**INPUT RECORDS:**
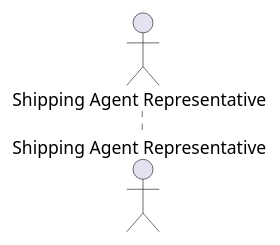
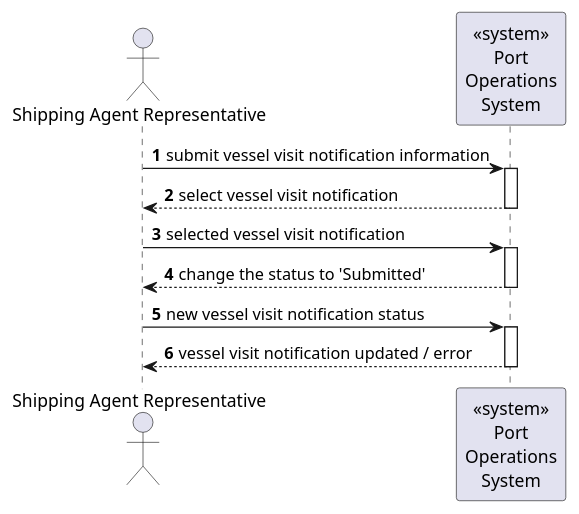
Before and after one commit to Departamento-de-Engenharia-Informatica/LEI-SEM5-PI-2025-26-3DK-04: the diagram in docs/sprint1/level1/process_view/1230762 - João Monteiro/US 2.2.8/SD_US2.2.8_SUBMIT.puml, drawn with PlantUML. The commit also changed 20 other files, not shown here.

```diff
--- a/docs/sprint1/level1/process_view/1230762 - João Monteiro/US 2.2.8/SD_US2.2.8_SUBMIT.puml
+++ b/docs/sprint1/level1/process_view/1230762 - João Monteiro/US 2.2.8/SD_US2.2.8_SUBMIT.puml
@@ -1,6 +1,21 @@
 @startuml SD_US2.2.8_UPDATE
 autonumber
 
 actor "Shipping Agent Representative" as Agent
+participant "<<system>>\nPort\nOperations\nSystem" as System
 
+Agent -> System : submit vessel visit notification information
+activate System
+System --> Agent : select vessel visit notification
+deactivate System
+
+Agent -> System : selected vessel visit notification
+activate System
+System --> Agent : change the status to 'Submitted'
+deactivate System
+
+Agent -> System : new vessel visit notification status
+activate System
+System --> Agent : vessel visit notification updated / error
+deactivate System
 @enduml
```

**WHAT YOU HAVE TO DO:** Should the entries hold any pictures, please omit those and print the remaining text exactly.

**ANSWER TO THE EXERCISE:**
Before and after one commit to Departamento-de-Engenharia-Informatica/LEI-SEM5-PI-2025-26-3DK-04: the diagram in docs/sprint1/level1/process_view/1230762 - João Monteiro/US 2.2.8/SD_US2.2.8_SUBMIT.puml, drawn with PlantUML. The commit also changed 20 other files, not shown here.

```diff
--- a/docs/sprint1/level1/process_view/1230762 - João Monteiro/US 2.2.8/SD_US2.2.8_SUBMIT.puml
+++ b/docs/sprint1/level1/process_view/1230762 - João Monteiro/US 2.2.8/SD_US2.2.8_SUBMIT.puml
@@ -1,6 +1,21 @@
 @startuml SD_US2.2.8_UPDATE
 autonumber
 
 actor "Shipping Agent Representative" as Agent
+participant "<<system>>\nPort\nOperations\nSystem" as System
 
+Agent -> System : submit vessel visit notification information
+activate System
+System --> Agent : select vessel visit notification
+deactivate System
+
+Agent -> System : selected vessel visit notification
+activate System
+System --> Agent : change the status to 'Submitted'
+deactivate System
+
+Agent -> System : new vessel visit notification status
+activate System
+System --> Agent : vessel visit notification updated / error
+deactivate System
 @enduml
```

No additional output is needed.